EXERCISE AIM:
Across all the records, filter for lines with the word "figure" and copy them.

== EXERCISE INPUTS ==

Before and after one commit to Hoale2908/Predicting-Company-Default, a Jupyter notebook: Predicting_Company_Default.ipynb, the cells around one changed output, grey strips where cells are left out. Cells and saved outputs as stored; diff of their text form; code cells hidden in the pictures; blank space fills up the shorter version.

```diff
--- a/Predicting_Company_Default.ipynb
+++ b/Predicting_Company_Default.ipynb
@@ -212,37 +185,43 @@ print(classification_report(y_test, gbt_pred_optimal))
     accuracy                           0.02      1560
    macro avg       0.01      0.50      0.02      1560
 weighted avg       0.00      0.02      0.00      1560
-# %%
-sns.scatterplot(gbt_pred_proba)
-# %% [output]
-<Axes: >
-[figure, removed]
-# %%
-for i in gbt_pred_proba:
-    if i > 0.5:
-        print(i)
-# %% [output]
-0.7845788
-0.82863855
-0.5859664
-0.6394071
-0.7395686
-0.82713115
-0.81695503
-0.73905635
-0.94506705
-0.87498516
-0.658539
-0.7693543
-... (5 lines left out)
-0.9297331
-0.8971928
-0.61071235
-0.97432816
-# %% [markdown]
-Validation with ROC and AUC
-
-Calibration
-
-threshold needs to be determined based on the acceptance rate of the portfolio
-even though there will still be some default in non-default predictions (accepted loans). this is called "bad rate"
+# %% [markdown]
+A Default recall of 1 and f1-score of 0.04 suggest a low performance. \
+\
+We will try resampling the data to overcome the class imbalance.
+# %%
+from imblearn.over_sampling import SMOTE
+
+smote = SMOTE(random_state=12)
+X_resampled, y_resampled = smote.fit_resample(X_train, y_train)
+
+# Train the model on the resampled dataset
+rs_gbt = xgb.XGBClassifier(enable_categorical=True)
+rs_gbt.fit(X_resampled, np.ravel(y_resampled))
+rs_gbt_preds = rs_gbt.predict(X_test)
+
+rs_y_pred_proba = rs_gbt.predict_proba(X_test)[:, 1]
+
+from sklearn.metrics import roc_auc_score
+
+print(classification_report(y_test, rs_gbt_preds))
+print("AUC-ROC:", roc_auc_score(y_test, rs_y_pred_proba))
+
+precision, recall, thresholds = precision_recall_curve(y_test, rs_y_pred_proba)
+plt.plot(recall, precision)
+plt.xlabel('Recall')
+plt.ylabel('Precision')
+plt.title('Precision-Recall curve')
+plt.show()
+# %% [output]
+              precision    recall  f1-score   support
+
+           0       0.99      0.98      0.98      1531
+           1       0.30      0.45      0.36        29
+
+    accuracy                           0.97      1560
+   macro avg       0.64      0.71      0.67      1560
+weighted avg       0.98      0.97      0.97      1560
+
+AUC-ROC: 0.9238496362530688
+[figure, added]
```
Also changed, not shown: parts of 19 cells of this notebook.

===
== EXERCISE INPUTS ==

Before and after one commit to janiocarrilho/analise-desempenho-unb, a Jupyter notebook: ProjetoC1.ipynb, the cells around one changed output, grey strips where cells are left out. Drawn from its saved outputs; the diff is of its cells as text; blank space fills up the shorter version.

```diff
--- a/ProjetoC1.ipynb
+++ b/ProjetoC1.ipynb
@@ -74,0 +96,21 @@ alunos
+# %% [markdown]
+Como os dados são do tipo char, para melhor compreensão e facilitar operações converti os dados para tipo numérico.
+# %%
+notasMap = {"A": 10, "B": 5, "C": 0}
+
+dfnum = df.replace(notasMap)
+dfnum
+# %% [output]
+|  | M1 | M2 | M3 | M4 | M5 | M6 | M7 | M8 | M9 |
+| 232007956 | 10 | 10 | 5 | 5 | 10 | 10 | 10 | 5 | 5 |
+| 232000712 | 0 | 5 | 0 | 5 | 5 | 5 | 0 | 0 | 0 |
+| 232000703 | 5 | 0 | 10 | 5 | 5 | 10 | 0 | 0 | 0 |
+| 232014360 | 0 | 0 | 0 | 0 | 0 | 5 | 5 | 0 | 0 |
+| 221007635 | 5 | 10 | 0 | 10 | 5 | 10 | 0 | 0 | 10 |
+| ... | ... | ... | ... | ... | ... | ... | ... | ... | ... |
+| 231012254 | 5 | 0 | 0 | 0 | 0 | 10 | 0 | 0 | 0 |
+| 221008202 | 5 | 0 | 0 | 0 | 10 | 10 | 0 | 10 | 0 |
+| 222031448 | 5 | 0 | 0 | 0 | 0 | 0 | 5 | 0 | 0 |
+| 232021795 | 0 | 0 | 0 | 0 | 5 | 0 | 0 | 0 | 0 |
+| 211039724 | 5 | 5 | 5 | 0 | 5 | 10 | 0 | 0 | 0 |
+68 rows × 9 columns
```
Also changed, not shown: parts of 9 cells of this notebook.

===
== EXERCISE INPUTS ==

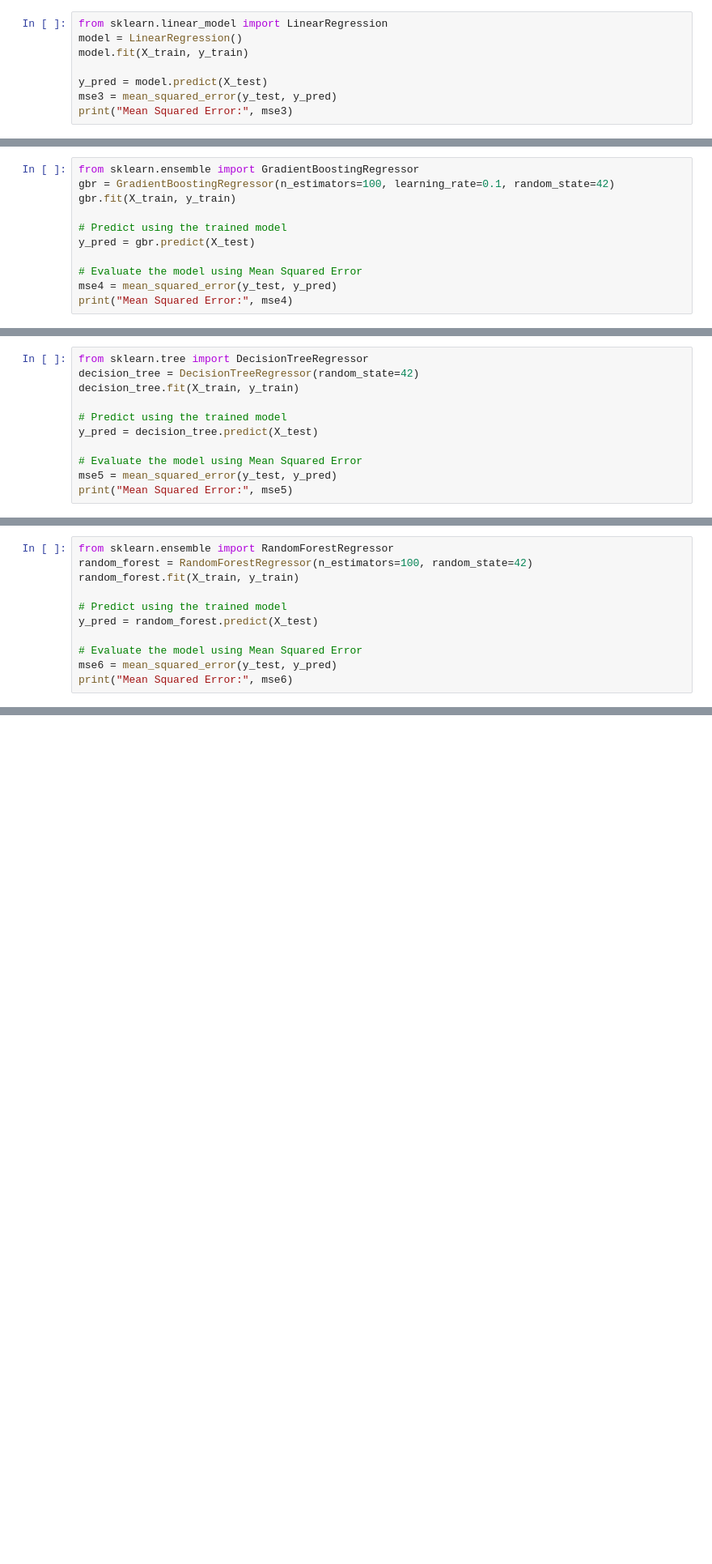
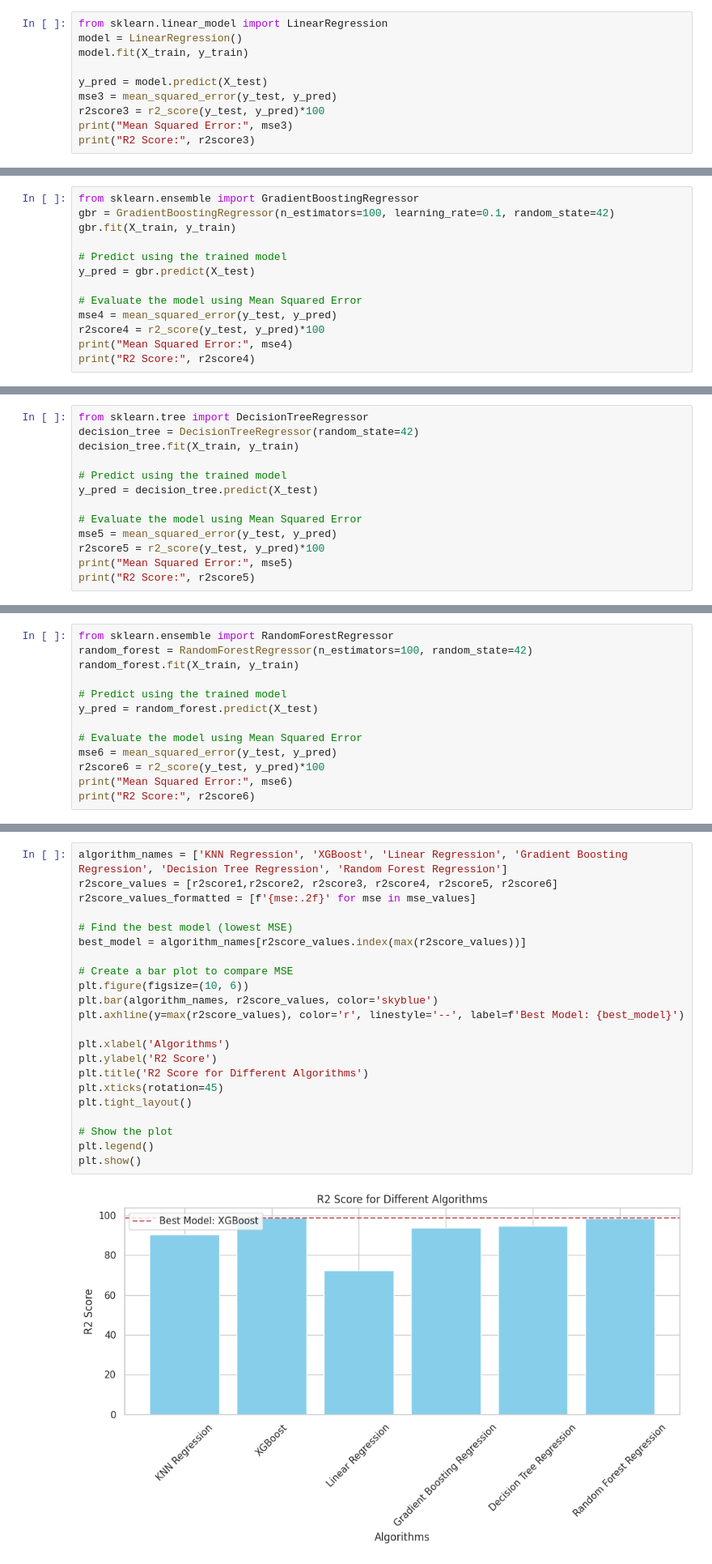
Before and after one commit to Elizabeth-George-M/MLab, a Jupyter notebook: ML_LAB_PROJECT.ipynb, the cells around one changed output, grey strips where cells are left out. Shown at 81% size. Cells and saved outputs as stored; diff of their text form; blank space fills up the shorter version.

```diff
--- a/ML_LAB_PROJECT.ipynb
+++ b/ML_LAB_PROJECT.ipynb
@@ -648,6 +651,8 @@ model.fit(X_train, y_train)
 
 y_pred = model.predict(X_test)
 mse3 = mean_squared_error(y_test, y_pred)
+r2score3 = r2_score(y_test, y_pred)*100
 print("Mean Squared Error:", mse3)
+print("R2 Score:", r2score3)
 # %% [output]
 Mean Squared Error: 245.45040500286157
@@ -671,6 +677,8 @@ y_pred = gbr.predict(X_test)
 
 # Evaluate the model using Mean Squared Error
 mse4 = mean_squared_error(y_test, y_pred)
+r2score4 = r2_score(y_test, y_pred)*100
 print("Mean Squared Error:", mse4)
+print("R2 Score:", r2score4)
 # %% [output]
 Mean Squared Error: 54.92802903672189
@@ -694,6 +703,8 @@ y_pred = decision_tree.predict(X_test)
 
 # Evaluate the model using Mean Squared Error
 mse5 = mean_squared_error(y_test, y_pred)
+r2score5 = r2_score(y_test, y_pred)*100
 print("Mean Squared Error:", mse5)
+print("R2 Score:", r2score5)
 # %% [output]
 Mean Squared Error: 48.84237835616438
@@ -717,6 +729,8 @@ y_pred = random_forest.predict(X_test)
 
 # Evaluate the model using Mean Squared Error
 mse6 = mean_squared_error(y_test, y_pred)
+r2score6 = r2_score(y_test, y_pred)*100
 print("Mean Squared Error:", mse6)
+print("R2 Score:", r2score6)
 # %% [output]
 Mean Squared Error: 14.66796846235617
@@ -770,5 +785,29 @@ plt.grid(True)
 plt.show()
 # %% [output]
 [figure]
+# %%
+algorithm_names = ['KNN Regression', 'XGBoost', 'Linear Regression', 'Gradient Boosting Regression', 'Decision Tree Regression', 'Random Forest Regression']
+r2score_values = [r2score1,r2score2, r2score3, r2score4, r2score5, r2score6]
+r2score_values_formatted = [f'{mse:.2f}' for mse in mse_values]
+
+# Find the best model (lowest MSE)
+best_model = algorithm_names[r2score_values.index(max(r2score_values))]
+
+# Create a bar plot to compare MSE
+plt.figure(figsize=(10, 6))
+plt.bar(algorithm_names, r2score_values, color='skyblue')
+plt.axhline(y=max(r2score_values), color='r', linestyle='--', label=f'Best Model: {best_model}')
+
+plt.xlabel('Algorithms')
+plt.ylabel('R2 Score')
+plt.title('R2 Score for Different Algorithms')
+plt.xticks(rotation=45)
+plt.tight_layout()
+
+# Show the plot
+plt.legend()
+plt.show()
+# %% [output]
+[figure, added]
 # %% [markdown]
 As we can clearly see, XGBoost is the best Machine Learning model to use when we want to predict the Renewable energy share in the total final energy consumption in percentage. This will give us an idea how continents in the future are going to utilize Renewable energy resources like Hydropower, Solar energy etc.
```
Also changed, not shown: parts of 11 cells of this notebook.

===

ANSWER BOX:
-[figure, removed]
+[figure, added]
 [figure]
+plt.figure(figsize=(10, 6))
+[figure, added]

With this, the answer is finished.